A Case of Contradictory Missions: A Fork in the Road
Why a common purpose is necessary from the onset
In order for a collaboration between disparate groups to be productive, there needs to be a concrete, unifying mission upon which all parties can agree. Before there can be tangible results, there must first be agreement about desired results. Collaboration for collaboration’s sake is not enough to sustain such a multifaceted endeavor. Instead, participants need to actively co-construct focused, congruent goals. Otherwise, decisions about each inevitable ‘fork in the road’ are likely to be plagued with disagreement, to the ultimate detriment of the collaboration itself.
Due to growing concerns about the implementation of the Common Core State Standards (CCSS) throughout the nation, the principal at a newly-formed charter school recruited a small group of teachers, administrators, and parents. This multidisciplinary team brainstormed about areas of concern related to the CCSS, as well as possible solutions. Composed of 7 teachers (with representatives from each department), 4 administrators, and 5 parents, the team began to meet for one hour once a week.
Initially, many team members found these meetings unproductive; everyone was just airing his or her grievances. After three weeks, however, a predominant area of concern began to emerge: testing. Everyone was apprehensive about how the students, who were predominantly from low-achieving, high-needs neighborhoods, were going to perform on the upcoming battery of mandated CCSS testing. As a consequence, the team unanimously agreed to a goal, a purpose, a mission: to prepare the students for the examinations as thoroughly as possible.
The team could now focus on drafting a plan for achieving that goal. After several more weeks of deliberation, the team determined that the most effective way to promote the overarching CCSS of critical-thinking skills would be through challenging the students in innovative ways. The team subsequently drafted a proposal for a pilot interschool Academic Exploration program.
The team proposed that a small group of the charter school students and one or two supervising teachers would meet after school twice a week, along with students and teachers recruited from nearby high schools. Through challenging and exciting group activities, the students would strengthen their critical-thinking and their test-taking skills.
A science teacher and a humanities teacher from the charter school volunteered to lead the program. The principal, in turn, was able to provide a small but adequate budget to pay for the teachers’ extra work, field trip expenses, and snacks. The principal also reached out to a local, partnering university which graciously provided the program free access to a lecture room. The principal hoped that the program would feel more inclusive if no one had “home court advantage”; time spent on the campus would foster excitement toward the prospect of attending college.

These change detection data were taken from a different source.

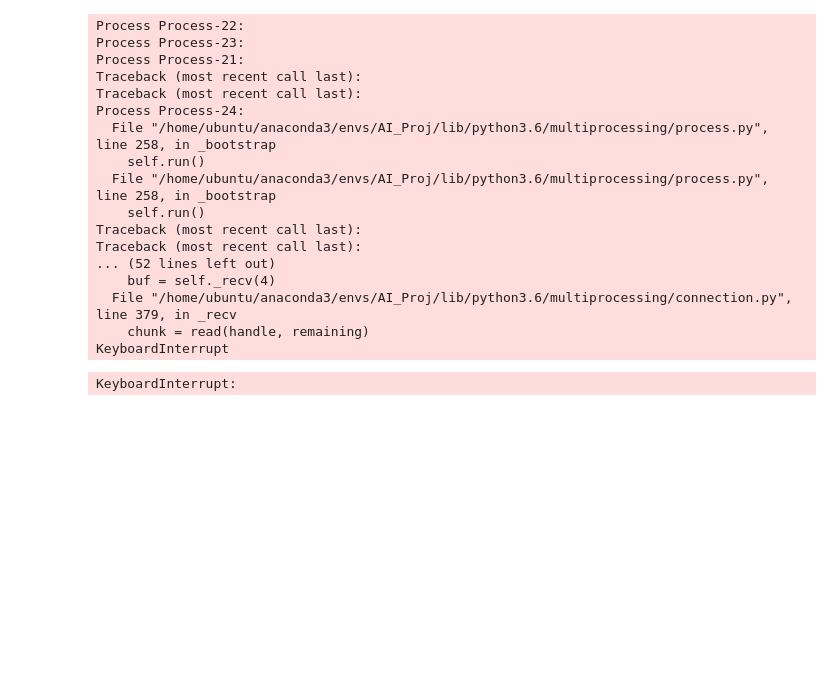
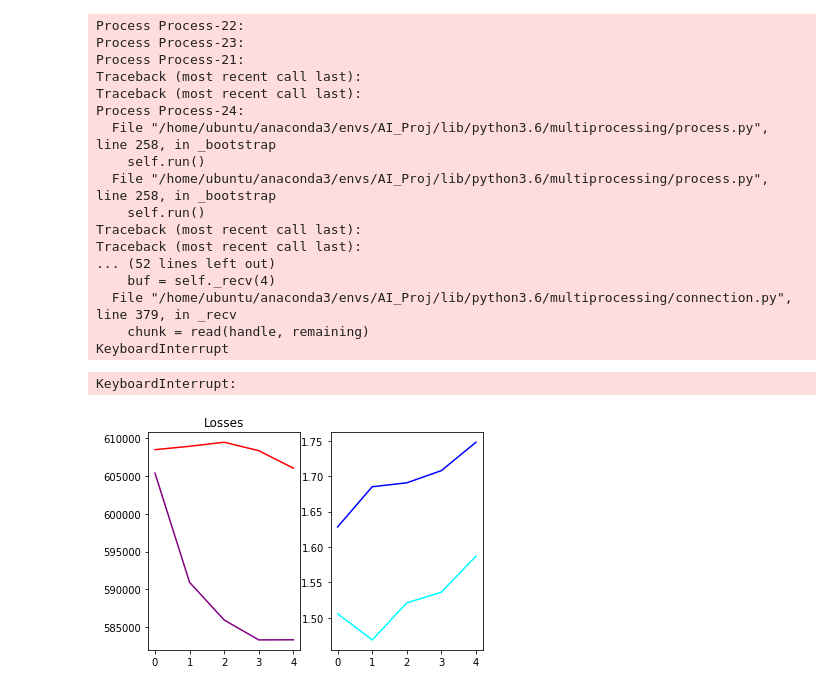
Before and after one commit to ghosalya/dotCuda, a Jupyter notebook: notebook/Training Notebook.ipynb, the cells around one changed output. Drawn from its saved outputs; the diff is of its cells as text; code cells hidden in the pictures; blank space fills up the shorter version.

```diff
--- a/notebook/Training Notebook.ipynb
+++ b/notebook/Training Notebook.ipynb
@@ -136,0 +135,17 @@ trainer.plot_over_epoch()
+# %%
+import pickle
+
+with open('stats.st', 'rb') as statfile:
+    statistic = pickle.load(statfile)
+
+#print(statistic)
+
+#trainer.plot_over_epoch()
+from trainer import VQATrainer
+
+trainer = VQATrainer(None, None)
+trainer.statistics = statistic
+
+trainer.plot_over_epoch()
+# %% [output]
+[figure, added]
```
Also changed, not shown: parts of 1 cell of this notebook, 1 other file.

In response to advertising around the school, 10 students signed up for the program, at which point the principal finally began reaching out to other area high schools. The principal at a nearby high-achieving public high school immediately expressed interest: the various constituencies at her high school were also concerned about promoting the college and career readiness standards outlined by the Common Core. This school’s administrators, teachers, and parents, however, were predominantly focused on strengthening students ‘Speaking and Listening’ skills, as these students already had a history of performing well on high-stakes testing. Consequently, unbeknownst to the charter school principal, the public school principal advertised the program as an opportunity to strengthen communication skills, sparking the interest of 2 teachers (English and History) and 8 students.
Each unaware of the other school’s goals, the two pairs of lead teachers began moving forward with the program by setting up an initial Academic Exploration meeting. All parties were in accordance that the first session would be focused on community building. The evening was a complete success. The students were excited to be on a college campus, had a lot of fun with the icebreaker activities, and were already forming bonds. On his way out the door, one student even proclaimed, “I can’t wait until next week!”
Striving to be fair about balancing this additional time commitment, the teachers decided that the charter school team and the public school team would alternate between planning the weekly lesson. The charter school team volunteered to plan first, and consequently, the following week’s meeting, while active and engaging, was primarily focused on test-taking skills.
Both the teachers and the students from the public school were taken aback – this was not what they had expected. Upon realizing that the two schools had very different goals, the lead teachers set up a meeting with both principals present. Neither party was willing to amend its mission, but no one wanted to cancel the program, acknowledging that it would be the students who suffered. And so, the two schools acquiesced to a plan: alternating between the aims of the charter school and the public school, with the hope that both sets of students would still benefit from the program. The fate of the collaboration remained “in the air.”
Because the charter school developed its goals and action plan before contacting area high schools, there was no discussion between parties about the mission of the collaboration. Consequently, there was an understandable lack of understanding between the lead teachers, which severely threatened the future of the initiative. In order for a collaboration to be successful, all parties must play an active role in forming a concrete, unifying mission.